Newbie project questions

Hi, I am planning to make a kid size table for my son's computer. I don't know how thick the table top or the legs should be to hold the 15" monitor, cpu and keyboard (24" x 36"). What kind of wood should I use if I want to stain, or if I want to paint it? Next project, I'd like to make some flower boxes. What kind of wood should I use for these? Doe sit need to be specially treated since it will get wet often? Next project, we are inheriting an old swing set from a neighbor. It's wood and the wood has become a gray color (like an old deck). How can I clean it and do I have to clean it before I stain it? Thanks much! Lisa
Add pictures here
<% if( /^image/.test(type) ){ %>
<% } %>
<%-name%>
Add image file
Upload
In rec.woodworking snipped-for-privacy@yahoo.com (Lisa) wrote:

Lisa, you don't say what kind of tools you have? You can get some very nice cabinet grade plywood like Birch or Oak. You can also buy nice pine boards, glued up in suitable widths for a computer desk. Any of these are suitable for staining. No sense buying something nice like oak plywood if you're going to paint it though. I'd suggest 1/2" minimum for a small computer desk but 3/4" if you can afford it.
Just for painting, you could also use MDF which comes in sheets like plywood. It is very smooth and easy to work with. Most of the large home centers will cut the plywood for you if you know your dimensions. This is a big help.
You might also consider buying a piece of formica counter top for this. I built a computer desk out of a counter top and 2 large (18") shelf brackets screwed into wall studs with lag screws. It worked great and gave you tons of leg room underneath. It had the appearance of being magically supported to the wall.

You'll want to use something like cedar or pressure treated pine. The cedar is much prettier. Cypress would work well also. You could use pine if you paint it well.

The best thing is to rent/borrow a pressure washer. It will make it look like new. There are things you can put on, scrub and hose off, (deck cleaner) but you really need the pressure to make it look great.
Add pictures here
<% if( /^image/.test(type) ){ %>
<% } %>
<%-name%>
Add image file
Upload
For the desk you may also want to try MDO plywood. MDO is plywood that has resin impregnated paper on one or two sides (as you specify). This makes a superb base for painting, or you can order the MDO already "colored". MDO is typically used by sign companies, so you can look in the yellow pages and ask them where they get MDO ply from. FYI - neither Lowe's or Home Depot carry MDO. Actually, no one at either place even seems to know what it is..
(Lisa) wrote:

brackets
supported
Add pictures here
<% if( /^image/.test(type) ){ %>
<% } %>
<%-name%>
Add image file
Upload
On 17 Sep 2003 20:41:31 -0700, snipped-for-privacy@yahoo.com (Lisa) wrote:

How much equipment have you got to work with ? If you don't have a table saw, then think about paying your timber merchant a pittance to cut the sheets down for you.
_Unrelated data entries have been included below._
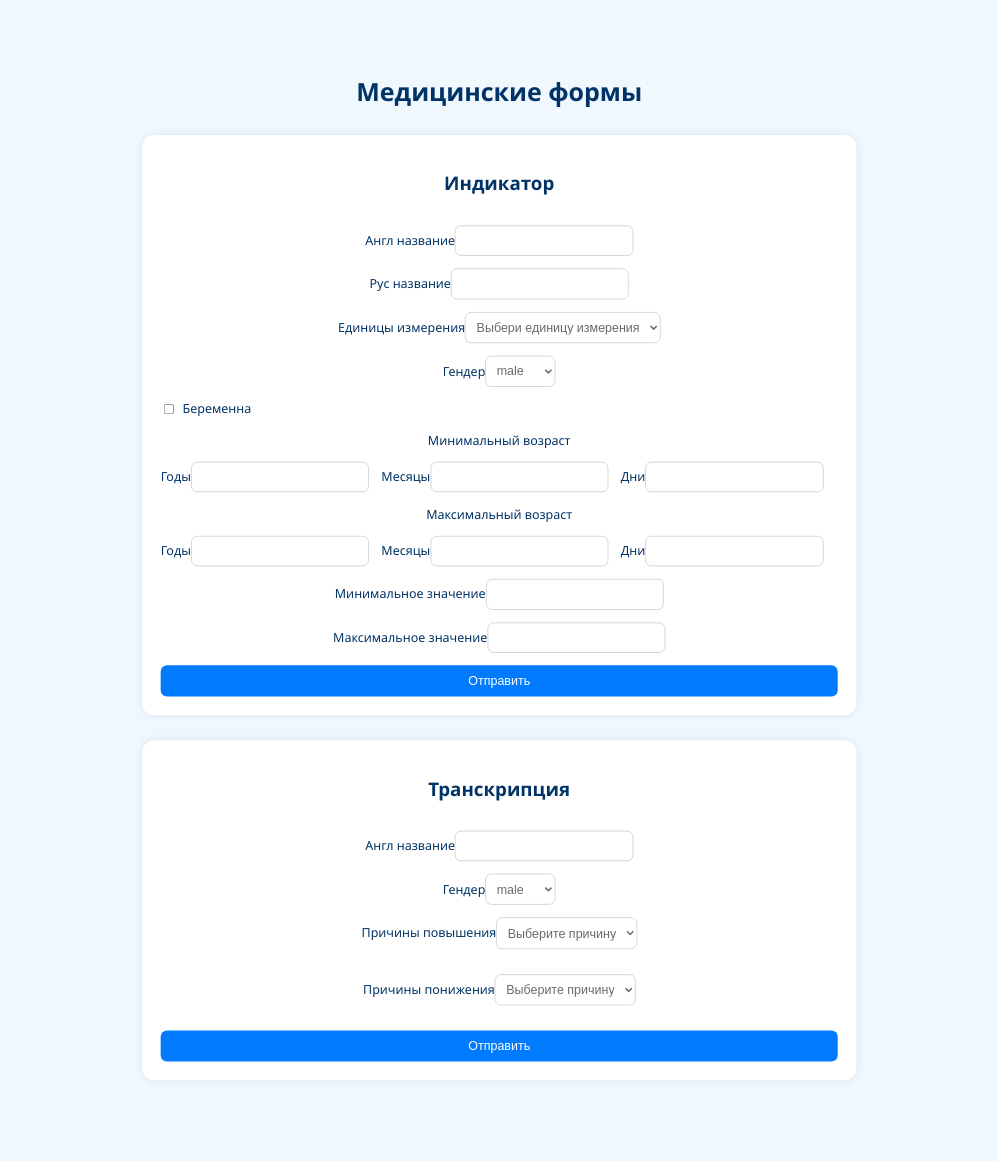
Repository: GGlebux/Transay
Page: / (app in frontend/)
These files come from the project's save history. The page is drawn as it stood at one moment and after the next save; the edit follows.
The browser window is 1280 px wide. The pictures show the whole page, at 78% of full size.
The project was rebuilt for these pictures with package versions that can differ from the ones it lists, and the page was loaded fresh each time. Also part of the build but not shown: frontend/vite.config.ts.

Above is the page before, as saved 2025-08-04 16:32:21.

After the next save:
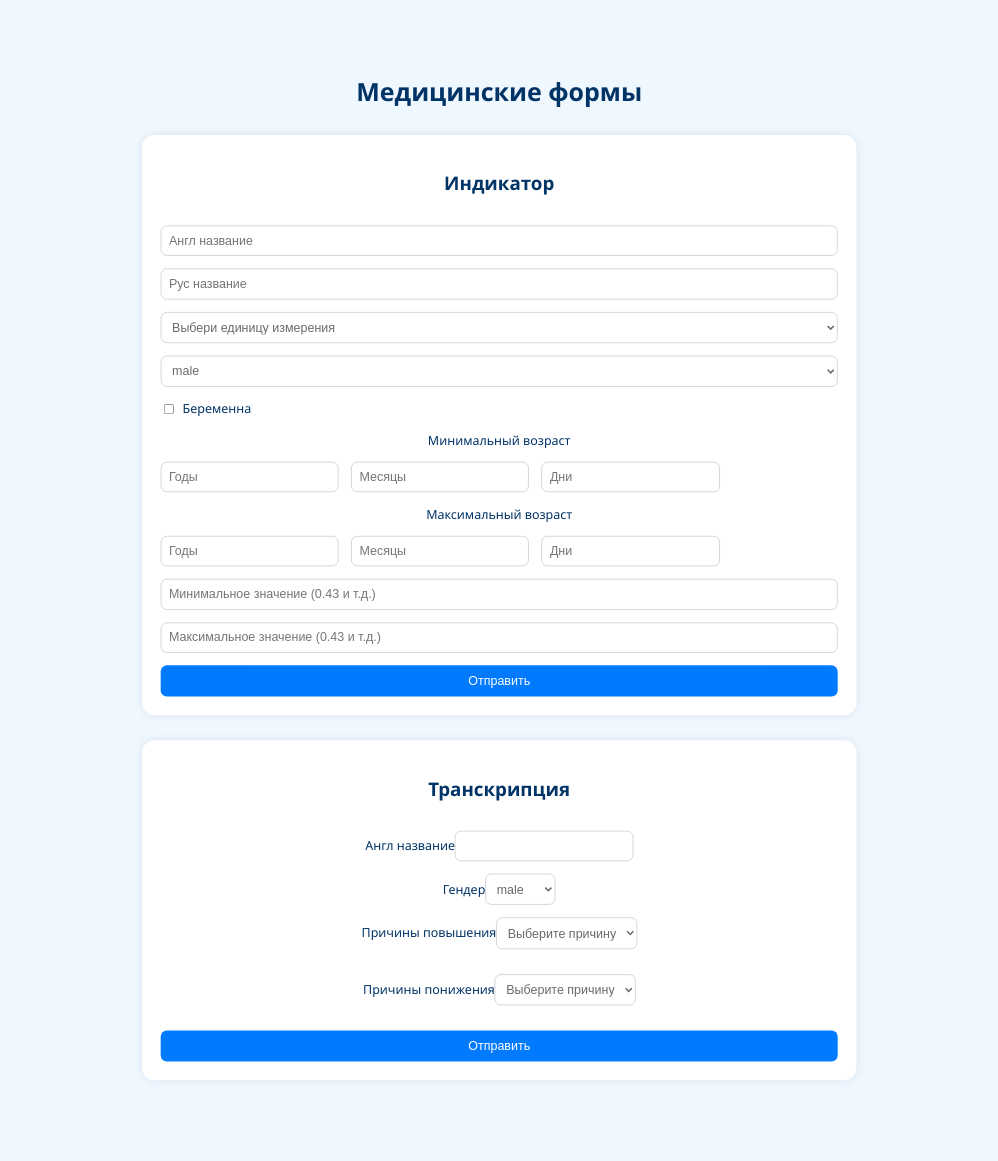
Saved 2 s later.
--- a/frontend/src/components/IndicatorForm.tsx
+++ b/frontend/src/components/IndicatorForm.tsx
@@ -10,32 +10,19 @@
     setUnits(['mg/L', 'mmol/L', 'g/dL']);
   }, []);
 
-return (
-  <form className="form-card">
-    <h2>Индикатор</h2>
+  return (
+    <form className="form-card">
+      <h2>Индикатор</h2>
+      <input placeholder="Англ название" />
+      <input placeholder="Рус название" />
 
-    <label className="form-label">
-      Англ название
-      <input type="text" />
-    </label>
-
-    <label className="form-label">
-      Рус название
-      <input type="text" />
-    </label>
-
-    <label className="form-label">
-      Единицы измерения
       <select>
         <option>Выбери единицу измерения</option>
         {units.map((u) => (
           <option key={u}>{u}</option>
         ))}
       </select>
-    </label>
 
-    <label className="form-label">
-      Гендер
       <select>
         {genders.map((g) => (
           <option key={g} value={g}>
@@ -43,40 +30,32 @@
           </option>
         ))}
       </select>
-    </label>
 
-    <label className="form-label checkbox">
-      <input type="checkbox" />
-      Беременна
-    </label>
+      <label className="checkbox">
+        <input type="checkbox" />
+        Беременна
+      </label>
 
-    <label className="form-label">Минимальный возраст</label>
-    <div className="age-row">
-      <label className="form-label">Годы<input type="number" /></label>
-      <label className="form-label">Месяцы<input type="number" /></label>
-      <label className="form-label">Дни<input type="number" /></label>
-    </div>
+      <label>Минимальный возраст</label>
+      <div className="age-row">
+        <input placeholder="Годы" type="number" />
+        <input placeholder="Месяцы" type="number" />
+        <input placeholder="Дни" type="number" />
+      </div>
 
-    <label className="form-label">Максимальный возраст</label>
-    <div className="age-row">
-      <label className="form-label">Годы<input type="number" /></label>
-      <label className="form-label">Месяцы<input type="number" /></label>
-      <label className="form-label">Дни<input type="number" /></label>
-    </div>
+      <label>Максимальный возраст</label>
+      <div className="age-row">
+        <input placeholder="Годы" type="number" />
+        <input placeholder="Месяцы" type="number" />
+        <input placeholder="Дни" type="number" />
+      </div>
 
-    <label className="form-label">
-      Минимальное значение
-      <input type="number" step="0.0001" />
-    </label>
+      <input placeholder="Минимальное значение (0.43 и т.д.)" type="number" step="0.0001" />
+      <input placeholder="Максимальное значение (0.43 и т.д.)" type="number" step="0.0001" />
 
-    <label className="form-label">
-      Максимальное значение
-      <input type="number" step="0.0001" />
-    </label>
-
-    <button type="submit">Отправить</button>
-  </form>
-);
+      <button type="submit">Отправить</button>
+    </form>
+  );
 }
 
 export default IndicatorForm;

After the 2 saves that followed:
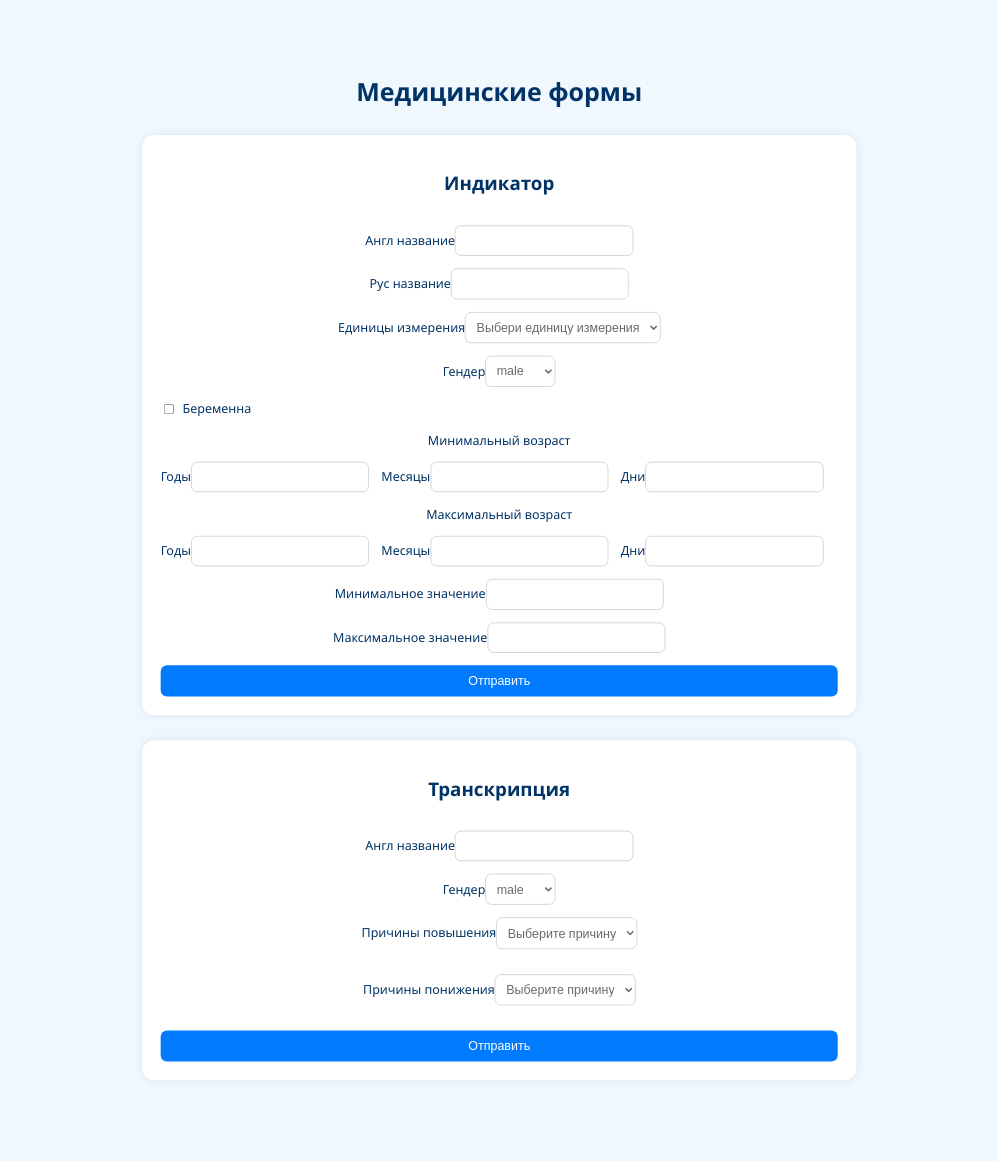
The 2 saves are shown as one change because they came seconds apart.
The last was saved 11 s later.
--- a/frontend/src/components/IndicatorForm.tsx
+++ b/frontend/src/components/IndicatorForm.tsx
@@ -10,19 +10,32 @@
     setUnits(['mg/L', 'mmol/L', 'g/dL']);
   }, []);
 
-  return (
-    <form className="form-card">
-      <h2>Индикатор</h2>
-      <input placeholder="Англ название" />
-      <input placeholder="Рус название" />
+return (
+  <form className="form-card">
+    <h2>Индикатор</h2>
 
+    <label className="form-label">
+      Англ название
+      <input type="text" />
+    </label>
+
+    <label className="form-label">
+      Рус название
+      <input type="text" />
+    </label>
+
+    <label className="form-label">
+      Единицы измерения
       <select>
         <option>Выбери единицу измерения</option>
         {units.map((u) => (
           <option key={u}>{u}</option>
         ))}
       </select>
+    </label>
 
+    <label className="form-label">
+      Гендер
       <select>
         {genders.map((g) => (
           <option key={g} value={g}>
@@ -30,32 +43,40 @@
           </option>
         ))}
       </select>
+    </label>
 
-      <label className="checkbox">
-        <input type="checkbox" />
-        Беременна
-      </label>
+    <label className="form-label checkbox">
+      <input type="checkbox" />
+      Беременна
+    </label>
 
-      <label>Минимальный возраст</label>
-      <div className="age-row">
-        <input placeholder="Годы" type="number" />
-        <input placeholder="Месяцы" type="number" />
-        <input placeholder="Дни" type="number" />
-      </div>
+    <label className="form-label">Минимальный возраст</label>
+    <div className="age-row">
+      <label className="form-label">Годы<input type="number" /></label>
+      <label className="form-label">Месяцы<input type="number" /></label>
+      <label className="form-label">Дни<input type="number" /></label>
+    </div>
 
-      <label>Максимальный возраст</label>
-      <div className="age-row">
-        <input placeholder="Годы" type="number" />
-        <input placeholder="Месяцы" type="number" />
-        <input placeholder="Дни" type="number" />
-      </div>
+    <label className="form-label">Максимальный возраст</label>
+    <div className="age-row">
+      <label className="form-label">Годы<input type="number" /></label>
+      <label className="form-label">Месяцы<input type="number" /></label>
+      <label className="form-label">Дни<input type="number" /></label>
+    </div>
 
-      <input placeholder="Минимальное значение (0.43 и т.д.)" type="number" step="0.0001" />
-      <input placeholder="Максимальное значение (0.43 и т.д.)" type="number" step="0.0001" />
+    <label className="form-label">
+      Минимальное значение
+      <input type="number" step="0.0001" />
+    </label>
 
-      <button type="submit">Отправить</button>
-    </form>
-  );
+    <label className="form-label">
+      Максимальное значение
+      <input type="number" step="0.0001" />
+    </label>
+
+    <button type="submit">Отправить</button>
+  </form>
+);
 }
 
 export default IndicatorForm;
A biscuit jointer would be useful too - quickest way to assemble constructions like this, and there are some pretty cheap models around to get you started.
Sounds like you're going to be using sheetgoods; plywood or MDF.
Plywood looks like wood, but costs a bit more than the other sheets. Comes in many grades, with varying degrees of water resistance and surface quality. Best of all is birch plywood, which has more, thinner, veneers inside and is stonger.
MDF needs to be painted - too ugly otherwise. It's quite strong, but heavy and prone to bending if unsupported. Google for "The Sagulator" to find suggestions for what thickness to use.
I wouldn't use chipboard (particle board). It's the cheapest, but it's weak.
Most of these are available ready-veneered, if you want a wood finish.
If I were to make a computer desk in MDF, then I'd use 1/2" MDF for the cabinets that support the top. The top itself would be 3/4", or else 1/2" and with a narrow vertical apron to stiffen it along front and back.
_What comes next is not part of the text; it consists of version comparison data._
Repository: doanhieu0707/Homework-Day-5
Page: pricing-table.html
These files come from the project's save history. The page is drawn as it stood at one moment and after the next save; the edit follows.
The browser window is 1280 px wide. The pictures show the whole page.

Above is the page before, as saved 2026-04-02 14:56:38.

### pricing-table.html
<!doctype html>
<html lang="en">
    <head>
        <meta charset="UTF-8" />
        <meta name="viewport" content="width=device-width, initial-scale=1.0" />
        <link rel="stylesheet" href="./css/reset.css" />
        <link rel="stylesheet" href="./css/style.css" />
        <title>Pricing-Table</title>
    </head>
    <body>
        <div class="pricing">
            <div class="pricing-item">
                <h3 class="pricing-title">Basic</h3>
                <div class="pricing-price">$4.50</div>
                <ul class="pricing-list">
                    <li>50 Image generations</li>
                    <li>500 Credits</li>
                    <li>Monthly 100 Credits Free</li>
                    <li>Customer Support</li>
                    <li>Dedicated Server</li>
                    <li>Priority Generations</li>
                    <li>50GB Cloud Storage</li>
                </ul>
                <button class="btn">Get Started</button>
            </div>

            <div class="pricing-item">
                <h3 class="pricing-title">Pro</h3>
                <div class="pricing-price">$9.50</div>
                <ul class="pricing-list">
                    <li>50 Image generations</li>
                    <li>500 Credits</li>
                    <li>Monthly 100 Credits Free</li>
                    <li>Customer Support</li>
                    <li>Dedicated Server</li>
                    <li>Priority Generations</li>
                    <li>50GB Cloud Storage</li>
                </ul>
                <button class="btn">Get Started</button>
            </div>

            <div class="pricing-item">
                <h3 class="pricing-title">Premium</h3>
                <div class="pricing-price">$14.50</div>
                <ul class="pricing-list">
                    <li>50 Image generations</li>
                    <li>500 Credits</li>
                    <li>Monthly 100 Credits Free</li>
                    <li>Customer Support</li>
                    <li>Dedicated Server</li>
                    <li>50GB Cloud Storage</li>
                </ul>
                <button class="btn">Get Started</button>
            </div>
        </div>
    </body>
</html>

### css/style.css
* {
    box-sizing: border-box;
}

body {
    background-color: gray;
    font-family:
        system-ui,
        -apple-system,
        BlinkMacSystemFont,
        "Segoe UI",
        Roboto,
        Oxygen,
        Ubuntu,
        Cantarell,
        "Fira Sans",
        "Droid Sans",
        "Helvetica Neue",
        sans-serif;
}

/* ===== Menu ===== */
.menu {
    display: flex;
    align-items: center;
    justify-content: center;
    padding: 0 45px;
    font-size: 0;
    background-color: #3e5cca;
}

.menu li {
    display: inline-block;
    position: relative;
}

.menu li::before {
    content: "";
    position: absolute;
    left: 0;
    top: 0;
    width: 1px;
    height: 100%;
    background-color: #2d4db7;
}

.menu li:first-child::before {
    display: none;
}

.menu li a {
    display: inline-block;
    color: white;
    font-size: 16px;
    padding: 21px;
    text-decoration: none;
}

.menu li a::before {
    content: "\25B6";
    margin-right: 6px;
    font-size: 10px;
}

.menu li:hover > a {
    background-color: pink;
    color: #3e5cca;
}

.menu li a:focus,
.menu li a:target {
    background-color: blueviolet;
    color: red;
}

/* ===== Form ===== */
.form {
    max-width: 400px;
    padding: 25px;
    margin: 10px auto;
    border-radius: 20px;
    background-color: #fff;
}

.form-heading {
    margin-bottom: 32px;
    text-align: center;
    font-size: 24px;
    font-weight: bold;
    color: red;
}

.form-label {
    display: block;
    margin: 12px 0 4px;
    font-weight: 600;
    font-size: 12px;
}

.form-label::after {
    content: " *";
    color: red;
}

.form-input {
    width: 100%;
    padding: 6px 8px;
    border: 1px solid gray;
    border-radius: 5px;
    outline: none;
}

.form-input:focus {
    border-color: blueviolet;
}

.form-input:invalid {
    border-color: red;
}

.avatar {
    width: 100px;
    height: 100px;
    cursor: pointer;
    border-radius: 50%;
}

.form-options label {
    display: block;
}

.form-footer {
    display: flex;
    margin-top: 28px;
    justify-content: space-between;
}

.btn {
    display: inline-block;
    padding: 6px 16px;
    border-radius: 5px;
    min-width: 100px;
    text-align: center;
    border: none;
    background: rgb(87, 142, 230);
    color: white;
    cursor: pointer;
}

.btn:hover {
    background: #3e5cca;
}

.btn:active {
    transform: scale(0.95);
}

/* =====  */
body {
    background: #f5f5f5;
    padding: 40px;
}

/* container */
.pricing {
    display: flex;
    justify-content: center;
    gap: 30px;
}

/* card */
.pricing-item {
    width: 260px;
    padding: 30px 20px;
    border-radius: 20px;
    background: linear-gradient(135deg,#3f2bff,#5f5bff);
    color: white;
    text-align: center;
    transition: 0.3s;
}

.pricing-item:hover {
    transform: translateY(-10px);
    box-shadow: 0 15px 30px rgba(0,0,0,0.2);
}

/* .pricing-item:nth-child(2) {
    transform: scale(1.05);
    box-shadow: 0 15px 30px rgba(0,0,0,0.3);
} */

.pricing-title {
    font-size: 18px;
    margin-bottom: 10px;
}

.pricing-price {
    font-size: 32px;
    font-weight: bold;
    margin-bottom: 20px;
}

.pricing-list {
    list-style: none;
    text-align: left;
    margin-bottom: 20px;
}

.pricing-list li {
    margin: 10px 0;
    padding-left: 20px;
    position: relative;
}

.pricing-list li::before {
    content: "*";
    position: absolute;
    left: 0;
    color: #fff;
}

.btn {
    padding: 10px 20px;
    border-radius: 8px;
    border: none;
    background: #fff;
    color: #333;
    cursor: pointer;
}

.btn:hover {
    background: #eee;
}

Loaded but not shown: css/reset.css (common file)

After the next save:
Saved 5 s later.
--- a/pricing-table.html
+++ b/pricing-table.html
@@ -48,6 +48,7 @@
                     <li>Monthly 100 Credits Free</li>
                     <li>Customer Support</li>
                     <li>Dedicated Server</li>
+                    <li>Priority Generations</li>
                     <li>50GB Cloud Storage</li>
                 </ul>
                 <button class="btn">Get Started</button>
You have a few options:
- Crude cheap softwood, lap joints and screws at the ends. Line with black polythene and a few pinholes at the bottom. Hide any ugliness with trailing foliage. Make them quickly and replace them in 5 years.
- Treated timber. This is the green-coloured "tanalised" stuff. I hate this stuff - it's cheap timber, with a technical fix applied. It's poisonous as anything (don't ever bonfire it) and might even affect some plants
- Good timber. If you find some timber that's rot resistant, it'll last longer than the treated stuff anyway. Resinous larch, eastern red cedar, sweet chestnut. They needn't be expensive either.
- Expensive hardwoods (teak). This is expensive and it really needs some developed skill to justify it. You'll maybe use a metal liner too. Nice, but I doubt if it' today's job.

Add pictures here
<% if( /^image/.test(type) ){ %>
<% } %>
<%-name%>
Add image file
Upload

HomeOwnersHub.com is a website for homeowners and building and maintenance pros. It is not affiliated with any of the manufacturers or service providers discussed here. All logos and trade names are the property of their respective owners.